St Anthony, Abbot – 17 Jan
Saint Anthony, the celebrated Father of Monks, was born in Egypt around the year 250. After his parents died he distributed his property to the poor and, beginning a life of penance, withdrew into solitude. He attracted disciples and laboured on behalf of the Church, giving support to believers during the persecution of Diocletian and assisting Saint Athanasius against the Arians. He died in 356.
When Anthony was about eighteen or twenty years old, his parents died. Not six months after his parents’ death, as he was on his way to church for his usual visit, he began to think of how the apostles had left everything and followed the Savior, and also of those mentioned in the book of Acts who had sold their possessions and brought the apostles money for distribution to the needy. This was all in his mind when, entering the church just as the Gospel was being read, he head the Lord’s words to the rich man: “If you want to be perfect, go and sell all you have and give the money to the poor – you will have riches in heaven. Then come and follow me.” It seemed to Anthony that it was God who had brought the saints to his mind, and that the words of the Gospel had been spoken directly to him. Immediately he left the church, and gave away to the villagers all the property he inherited, about 200 acres of very beautiful and fertile land. He sold all his other possessions, as well, giving to the poor the considerable sum of money he collected. However, to care for his sister he retained a few things. He gave himself up to the ascetic life, not far from his own home. He did manual work because he had heard the words: “If anyone will not work, do not let him eat.” He spent some of his earnings on bread and the rest he gave to the poor. Seeing the kind of life he lived, the villagers and all the good men he knew called him the friend of God, and they loved him as a son and brother. – from the Life of Saint Anthony by Saint Athanasius
Saint Anthony told his monks: When, therefore, they demons come by night to you and wish to tell the future, or say ‘We are the angels,’ give no heed, for they lie…. But if they shamelessly stand their ground, capering and change their forms of appearance, fear them not, nor shrink, nor heed them as though they were good spirits.
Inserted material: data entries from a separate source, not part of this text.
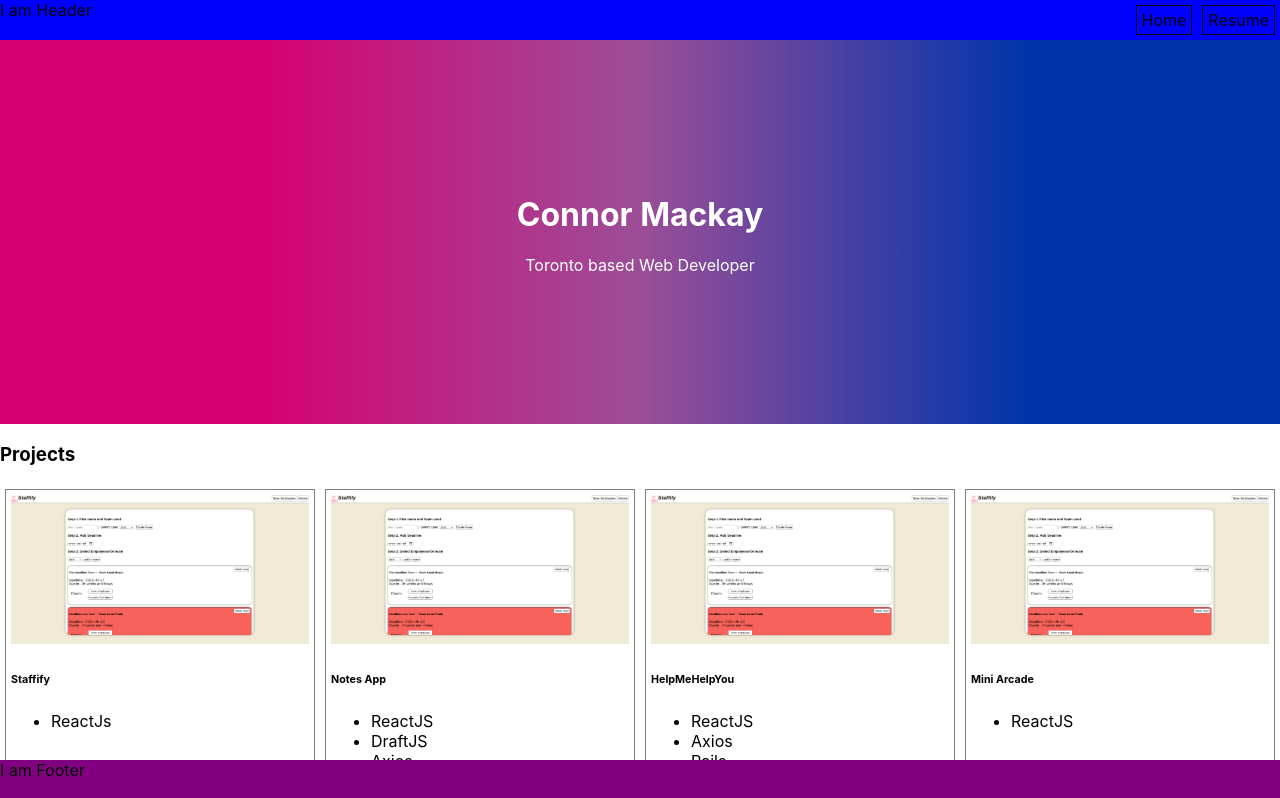
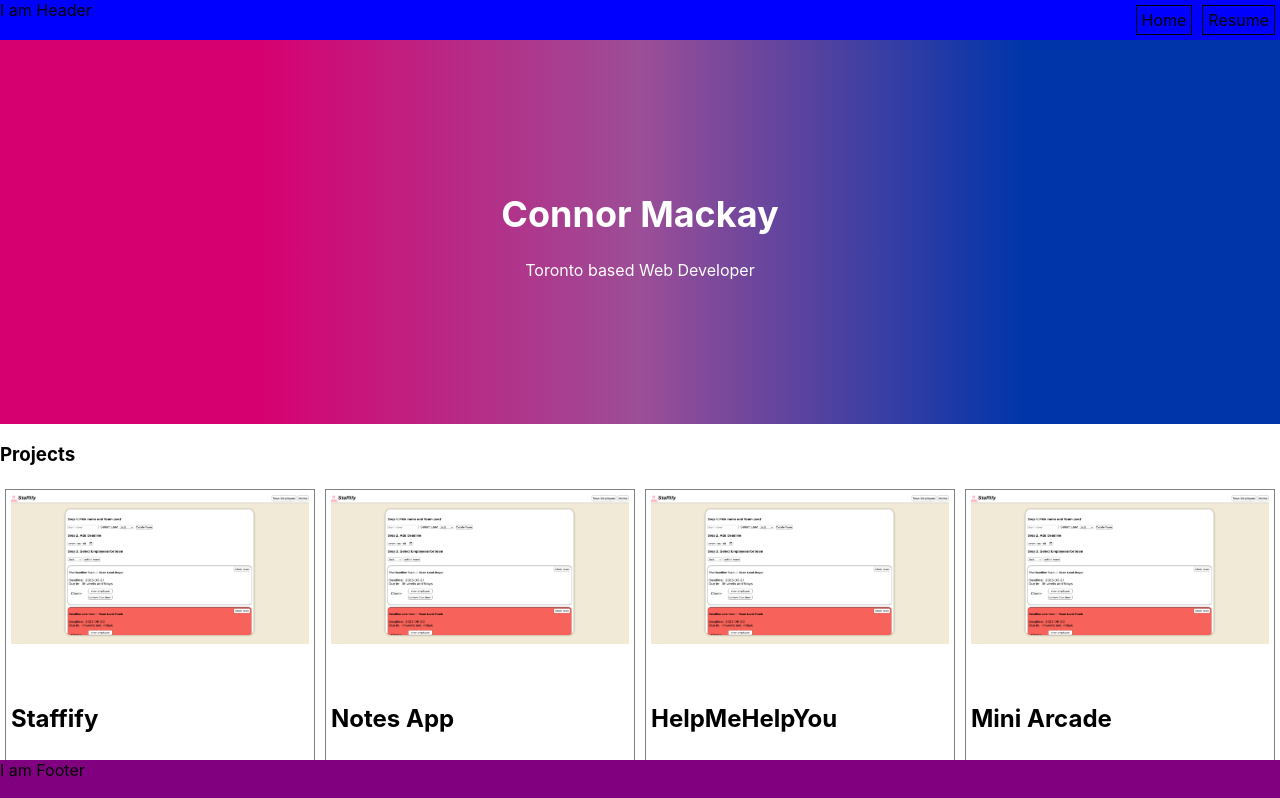
Before and after one commit to CD-Mackay/personal_site, a Next.js app: page / in a window 1280 px wide. Shown: the top 798 px of the page. Built offline with nearby package versions, Linux system fonts and the light colour scheme.

Commit message:
add universal font sizes

```diff
--- a/styles/globals.css
+++ b/styles/globals.css
@@ -14,3 +14,19 @@ a {
 * {
   box-sizing: border-box;
 }
+
+h1 {
+  font-size: 36px;
+}
+
+h2 {
+  font-size: 32px;
+};
+
+h3 {
+  font-size: 28px;
+}
+
+h4, h5, h6 {
+  font-size: 24px;
+}
```
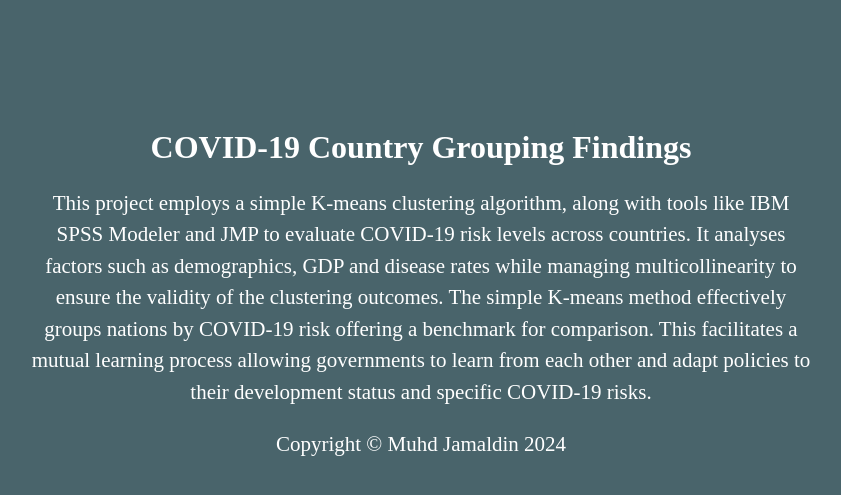
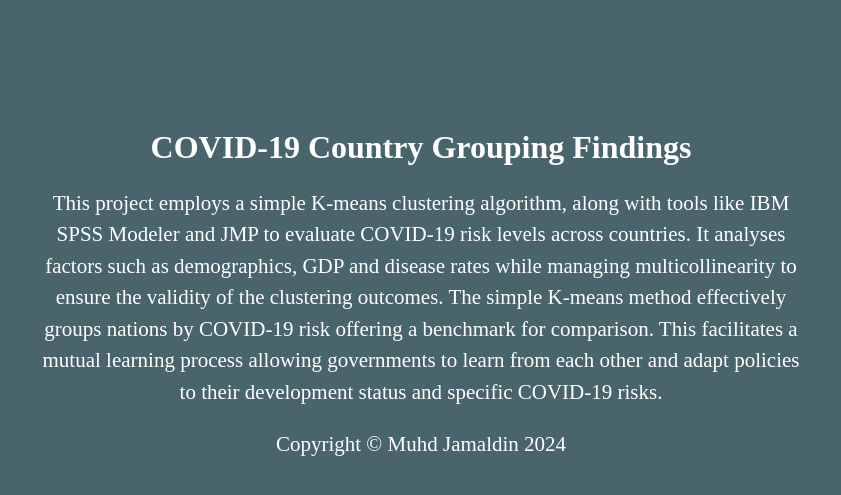
Before and after one commit to Md-Khid/Md-Khid, a Jekyll site: the page findings/1.html, which Jekyll copies as it is, in a window 1280 px wide. Shown: the top 495 px of the page, without its empty margins (219-1060 px from the left). Built offline with Jekyll 4.4.1, drawn with Linux system fonts in a browser that asks for light colours.

Commit message:
Update 1.html

```diff
--- a/findings/1.html
+++ b/findings/1.html
@@ -20,8 +20,8 @@
         .container p {
             font-size: 21px; /* Increase font size for main content */
             text-align: center; /* Center align the paragraph */
-            margin-left: 240px; /* Add margin on the left side */
-            margin-right: 240px; /* Add margin on the right side */
+            margin-left: 250px; /* Add margin on the left side */
+            margin-right: 250px; /* Add margin on the right side */
             line-height: 1.5; /* Increase line spacing */
         }
     </style>
```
For the presence either of the good or evil by the help of God can easily be distinguished. The vision of the holy ones is not fraught with distraction: ‘For they will not strive, nor cry, nor shall anyone hear their voice’ (Matthew 12:19; Isaiah 42:2). But it comes quietly and gently that an immediate joy, gladness, and courage arise in the soul. For the Lord who is our joy is with them, and the power of God the Father. – Ambrose:
The days are coming when men will go mad; and, when they meet a man who has kept his senses, they will rise up against him, saying, “You are mad, because you are not like us.” – Saint Anthony